Although he's definitely one of the more nefarious producer/directors of America: The Hack Space-Age Western Crusade, I must confess to a bit of a soft spot for Donald Rumsfeld. Amongst a group of coarse, blunt and demonstrably simple-minded administrators, Rumsfeld is at least a pleasantly enigmatic diversion. He is a much better speaker than the President, more in line with Cheney, but without the petrifying sneer. He routinely throws up a wall of bullshit in response to a question that would make Scotty McClellan giddy with triumphalism, and does it with none of Scotty's flopsweat. At times, while in the midst of a series of exaggerations, dodges, irrelevancies and outright falsehoods that some general will contradict two days later, the scariest thing will happen--he will say something eminently sensible.
Those moments are like the one great golf shot you have in a round, bracketed by countless duffs into tall grass and water hazards. As you follow the meandering path of the ball, you keep getting more and more frustrated--but you keep playing, because that next great shot is coming and you have to be prepared. Rumsfeld is like that. Who can forget the immortal poetry forged by Slate writers from his press conferences? The classic:
As we know,
There are known knowns.
There are things we know we know.
We also know
There are known unknowns.
That is to say
We know there are some things
We do not know.
But there are also unknown unknowns,
The ones we don't know
We don't know.
or my favorite:
Once in a while,
I'm standing here, doing something.
And I think,
"What in the world am I doing here?"
It's a big surprise.
So it pays to hang around at a Rumsfeld briefing, because that once-a-round shot can come at any time. Like today:
Asked at a Pentagon news conference why he did not think the word insurgency applied to enemy forces in Iraq, Rumsfeld said he had "an epiphany."
"I've thought about it. And, over the weekend, I thought to myself, you know, that gives them a greater legitimacy than they seem to merit," Rumsfeld said.
Rumsfeld instead referred to the guerrillas in Iraq as "the terrorists" and "the enemies of the government." U.S. military statements also have referred to insurgents as "anti-Iraqi forces."
Merriam-Webster's Collegiate Dictionary defines an insurgent as "a person who revolts against civil authority or an established government."

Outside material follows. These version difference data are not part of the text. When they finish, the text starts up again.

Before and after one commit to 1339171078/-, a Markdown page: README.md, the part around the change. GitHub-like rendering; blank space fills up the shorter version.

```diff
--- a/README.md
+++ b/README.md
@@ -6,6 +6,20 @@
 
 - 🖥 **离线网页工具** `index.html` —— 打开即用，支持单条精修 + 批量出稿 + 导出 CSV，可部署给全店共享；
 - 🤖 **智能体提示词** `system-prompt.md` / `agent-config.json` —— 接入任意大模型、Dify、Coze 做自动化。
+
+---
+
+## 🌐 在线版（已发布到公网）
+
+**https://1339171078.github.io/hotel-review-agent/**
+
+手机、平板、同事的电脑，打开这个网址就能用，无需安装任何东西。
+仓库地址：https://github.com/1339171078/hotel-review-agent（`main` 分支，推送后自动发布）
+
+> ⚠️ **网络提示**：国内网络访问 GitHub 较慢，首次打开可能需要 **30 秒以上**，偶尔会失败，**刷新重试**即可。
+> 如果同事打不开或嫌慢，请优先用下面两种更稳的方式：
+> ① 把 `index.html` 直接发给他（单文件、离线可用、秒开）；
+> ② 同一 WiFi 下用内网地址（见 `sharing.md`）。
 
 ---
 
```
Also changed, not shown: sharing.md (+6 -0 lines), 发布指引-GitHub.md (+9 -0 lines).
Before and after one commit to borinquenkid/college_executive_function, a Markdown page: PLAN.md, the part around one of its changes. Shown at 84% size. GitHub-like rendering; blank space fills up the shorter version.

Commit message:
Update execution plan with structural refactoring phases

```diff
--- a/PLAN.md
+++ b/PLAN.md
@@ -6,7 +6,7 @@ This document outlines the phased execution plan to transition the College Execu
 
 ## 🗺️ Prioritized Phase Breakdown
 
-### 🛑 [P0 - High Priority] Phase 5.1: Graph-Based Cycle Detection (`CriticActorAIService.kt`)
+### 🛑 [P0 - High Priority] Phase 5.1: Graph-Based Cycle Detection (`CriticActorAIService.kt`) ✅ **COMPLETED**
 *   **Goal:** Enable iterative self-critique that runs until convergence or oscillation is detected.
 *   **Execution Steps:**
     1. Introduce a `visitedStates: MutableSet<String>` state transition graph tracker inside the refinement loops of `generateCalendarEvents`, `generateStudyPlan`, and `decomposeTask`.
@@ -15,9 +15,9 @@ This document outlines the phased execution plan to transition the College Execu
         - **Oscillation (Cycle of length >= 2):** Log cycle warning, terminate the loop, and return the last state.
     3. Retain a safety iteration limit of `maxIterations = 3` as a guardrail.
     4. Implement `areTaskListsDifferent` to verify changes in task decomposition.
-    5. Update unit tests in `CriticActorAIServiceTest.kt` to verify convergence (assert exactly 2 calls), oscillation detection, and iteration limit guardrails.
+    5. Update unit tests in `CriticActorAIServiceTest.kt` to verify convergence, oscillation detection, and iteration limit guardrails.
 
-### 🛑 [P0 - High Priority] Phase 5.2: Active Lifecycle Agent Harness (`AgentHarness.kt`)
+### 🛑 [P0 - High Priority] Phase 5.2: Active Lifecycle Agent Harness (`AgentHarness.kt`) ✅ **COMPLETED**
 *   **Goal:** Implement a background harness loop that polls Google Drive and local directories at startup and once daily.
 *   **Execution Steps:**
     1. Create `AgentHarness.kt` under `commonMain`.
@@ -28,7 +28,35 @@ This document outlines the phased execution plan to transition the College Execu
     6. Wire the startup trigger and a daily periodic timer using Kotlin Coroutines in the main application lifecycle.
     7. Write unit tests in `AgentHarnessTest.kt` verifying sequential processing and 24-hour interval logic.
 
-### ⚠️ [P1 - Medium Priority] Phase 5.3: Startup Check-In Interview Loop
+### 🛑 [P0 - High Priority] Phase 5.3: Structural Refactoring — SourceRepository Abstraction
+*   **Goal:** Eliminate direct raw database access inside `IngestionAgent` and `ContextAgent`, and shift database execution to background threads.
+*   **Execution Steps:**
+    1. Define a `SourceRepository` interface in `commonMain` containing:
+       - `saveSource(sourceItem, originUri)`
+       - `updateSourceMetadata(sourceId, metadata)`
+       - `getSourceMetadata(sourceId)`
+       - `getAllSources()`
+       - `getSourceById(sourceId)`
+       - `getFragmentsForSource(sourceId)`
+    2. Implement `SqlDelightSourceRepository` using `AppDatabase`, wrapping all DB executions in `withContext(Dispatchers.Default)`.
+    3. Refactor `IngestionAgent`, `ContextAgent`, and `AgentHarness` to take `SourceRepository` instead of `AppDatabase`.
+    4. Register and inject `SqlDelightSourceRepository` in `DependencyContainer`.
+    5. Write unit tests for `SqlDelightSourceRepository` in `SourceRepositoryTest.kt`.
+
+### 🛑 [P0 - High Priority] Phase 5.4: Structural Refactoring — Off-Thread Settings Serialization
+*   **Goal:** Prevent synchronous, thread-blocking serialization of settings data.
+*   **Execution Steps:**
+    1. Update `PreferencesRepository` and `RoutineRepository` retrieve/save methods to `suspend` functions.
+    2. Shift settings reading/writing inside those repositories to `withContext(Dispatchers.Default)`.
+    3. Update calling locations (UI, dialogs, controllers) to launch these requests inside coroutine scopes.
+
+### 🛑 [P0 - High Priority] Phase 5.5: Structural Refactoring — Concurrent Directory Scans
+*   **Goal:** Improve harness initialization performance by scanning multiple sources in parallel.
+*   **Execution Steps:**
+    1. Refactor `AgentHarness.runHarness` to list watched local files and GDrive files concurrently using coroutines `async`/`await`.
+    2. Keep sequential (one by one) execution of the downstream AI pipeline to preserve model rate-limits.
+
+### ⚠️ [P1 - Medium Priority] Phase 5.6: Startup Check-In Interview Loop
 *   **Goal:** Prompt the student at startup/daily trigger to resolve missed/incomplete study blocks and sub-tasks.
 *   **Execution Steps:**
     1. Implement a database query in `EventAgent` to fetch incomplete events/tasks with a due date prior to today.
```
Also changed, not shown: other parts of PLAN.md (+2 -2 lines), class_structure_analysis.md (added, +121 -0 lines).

Part of the Rumsfeld charm is the Rumsfeld lexicon. Trifling things like the already-extant definitions of words are annoyances to him. So the fact that a mere dictionary would dare characterize as 'insurgent' a defeated ethnic minority fighting the puppet government and their occupying overseers--well, that's just not right.
And what's the word Rummy uses to replace insurgent? Terrorist-which does have some definitional cousins to what is going on, but certainly doesn't jibe with the popular notion of a religious fanatic blowing up civilians. The insurgency is vastly secular, and concentrates on blowing up Iraqi soldiers, police and US troops. What the heck was wrong with "insurgent?" It gives them too much legitimacy, Rummy says. You know what really gives them too much legitimacy? Iraqi leaders agreeing at an Arab conference that they are legitimate--as long as they're firing at us, anyway.
I can just see Rumsfeld shaving before work, thinking about those darn insurgents and their refusal to enter their last throes, before dropping the razor and muttering, "They're not even fit to be called insurgents! From now on I shall call them "Intentional Instability Merchants." Now...what rhymes with 'merchant?'
Finally, I can't let the story go without one last Rumsfeld epigram:
Rumsfeld described the enemy in Iraq as a mixture of "foreign terrorists," Saddam loyalists, Sunni Arab "rejectionists," criminals, and "people that do it for money."
People that do it for money? Does he mean hookers? I need to read Juan Cole more closely.